“From Szczecin on the Baltic to Trieste on the Adriatic, the Iron Curtain fell down, dividing our continent. Beyond this line, the capitals of what used to be the Central and Eastern Europe remained. Warsaw, Berlin, Prague, Vienna, Budapest, Belgrade, Bucharest and Sofia, all these cities and all their inhabitants are in what must be called the Soviet zone, they are all under Soviet influence in one form or another, but also - to a large and increasing extent - under Moscow control” - Winston Churchill, 5 March 1946.
The end of World War II did not bring the desired peace. There ensued a period of more than 40 years of the so-called Cold War. The world was divided into two fighting camps: non- communist countries under the leadership of the USA and communist countries under the leadership of the USSR. Humanity lived in fear of the spectre of the outbreak of World War III and nuclear extermination. However, despite the great tension and the conflicts between the two powers, there was no direct clash. After all, the communist economy did not endure the arms race, which contributed significantly to the collapse of the system and the collapse of the USSR. However, this did not mean the death of the very idea of communism in the world.
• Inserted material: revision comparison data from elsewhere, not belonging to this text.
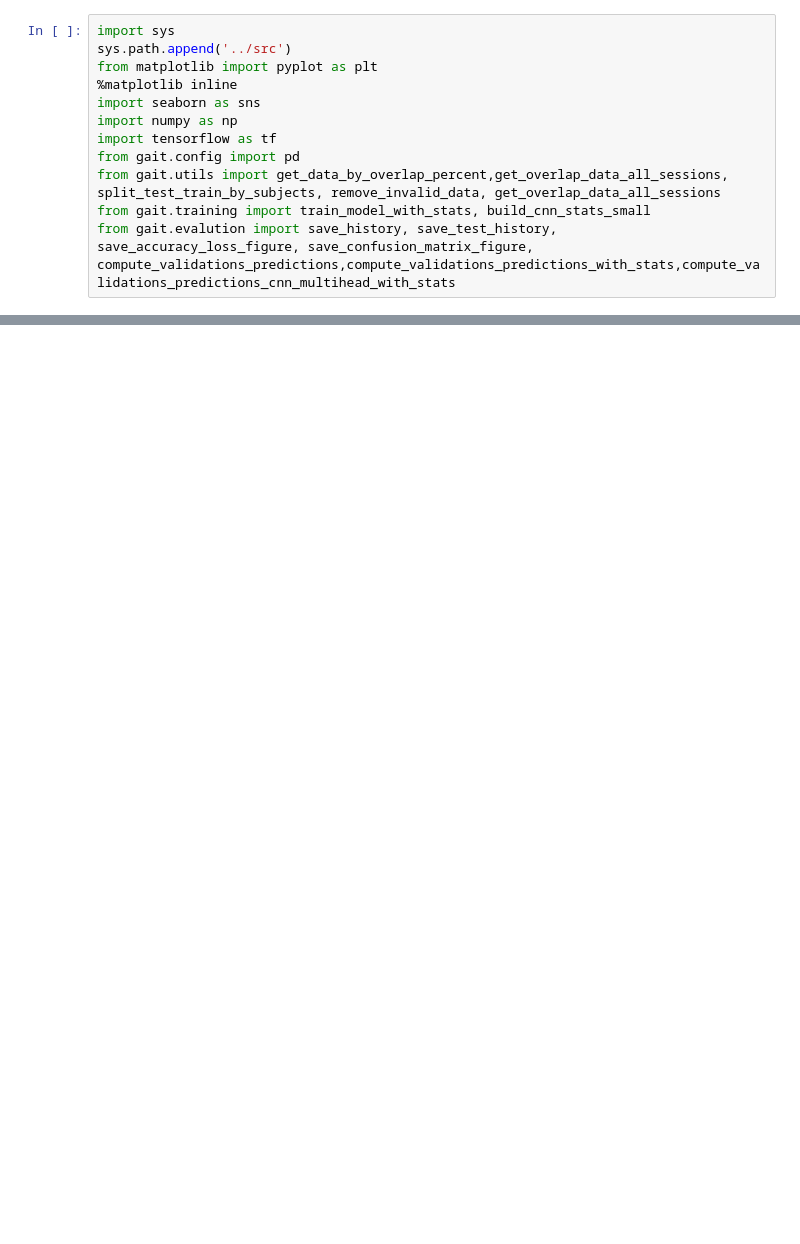
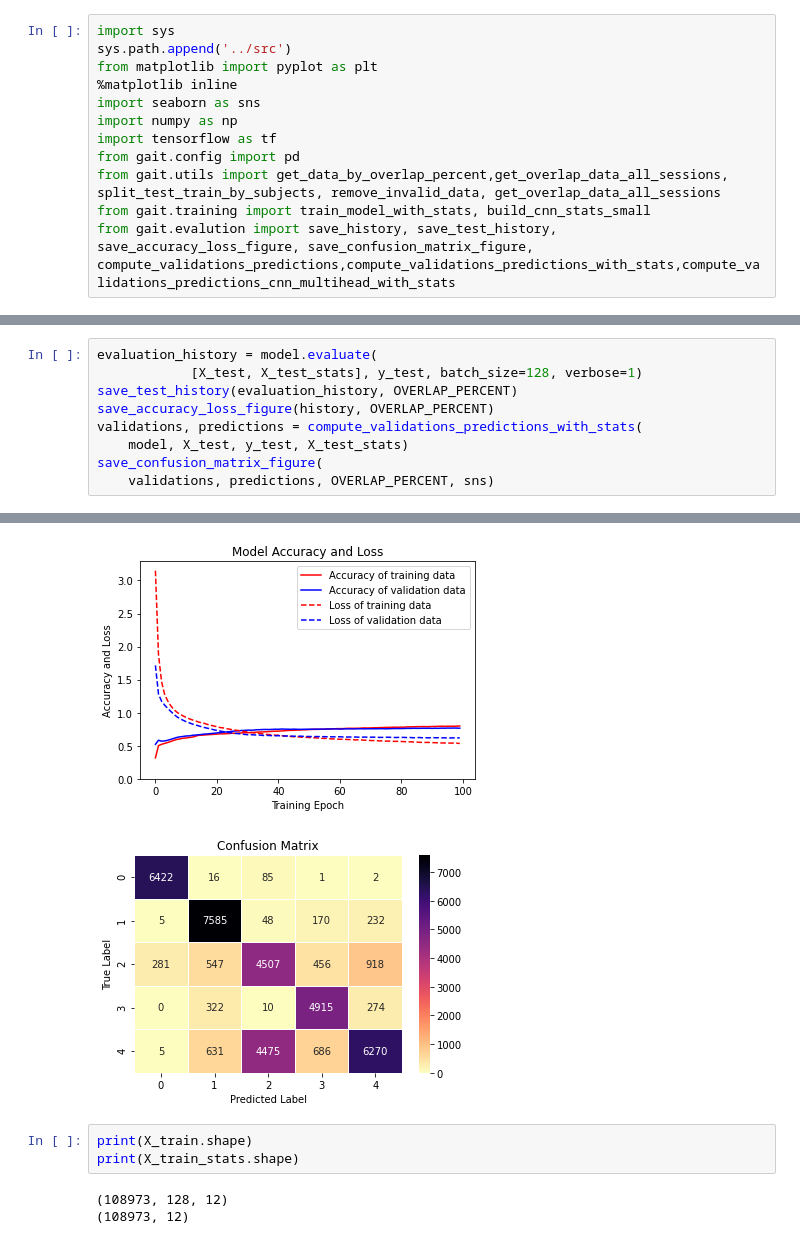
Before and after one commit to sanjevShakya/gait-deeplearning, a Jupyter notebook: notebooks/cnn_stat_small.ipynb, the cells around one changed output, grey strips where cells are left out. Saved outputs shown, nothing was run; the diff lists cells and outputs as text; blank space fills up the shorter version.

```diff
--- a/notebooks/cnn_stat_small.ipynb
+++ b/notebooks/cnn_stat_small.ipynb
@@ -197,0 +159,10 @@ Saved validation details to /home/sanjeev/thesis/code/gait-deeplearning/notebook
+# %%
+evaluation_history = model.evaluate(
+            [X_test, X_test_stats], y_test, batch_size=128, verbose=1)
+save_test_history(evaluation_history, OVERLAP_PERCENT)
+save_accuracy_loss_figure(history, OVERLAP_PERCENT)
+validations, predictions = compute_validations_predictions_with_stats(
+    model, X_test, y_test, X_test_stats)
+save_confusion_matrix_figure(
+    validations, predictions, OVERLAP_PERCENT, sns)
+# %% [output]
@@ -197,0 +171,8 @@ Saved validation details to /home/sanjeev/thesis/code/gait-deeplearning/notebook
+[figure, added]
+[figure, added]
+# %%
+print(X_train.shape)
+print(X_train_stats.shape)
+# %% [output]
+(108973, 128, 12)
+(108973, 12)
```
Also changed, not shown: parts of 15 cells of this notebook, 39 other files.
The construction of the Berlin Wall became a symbol of the division of the world.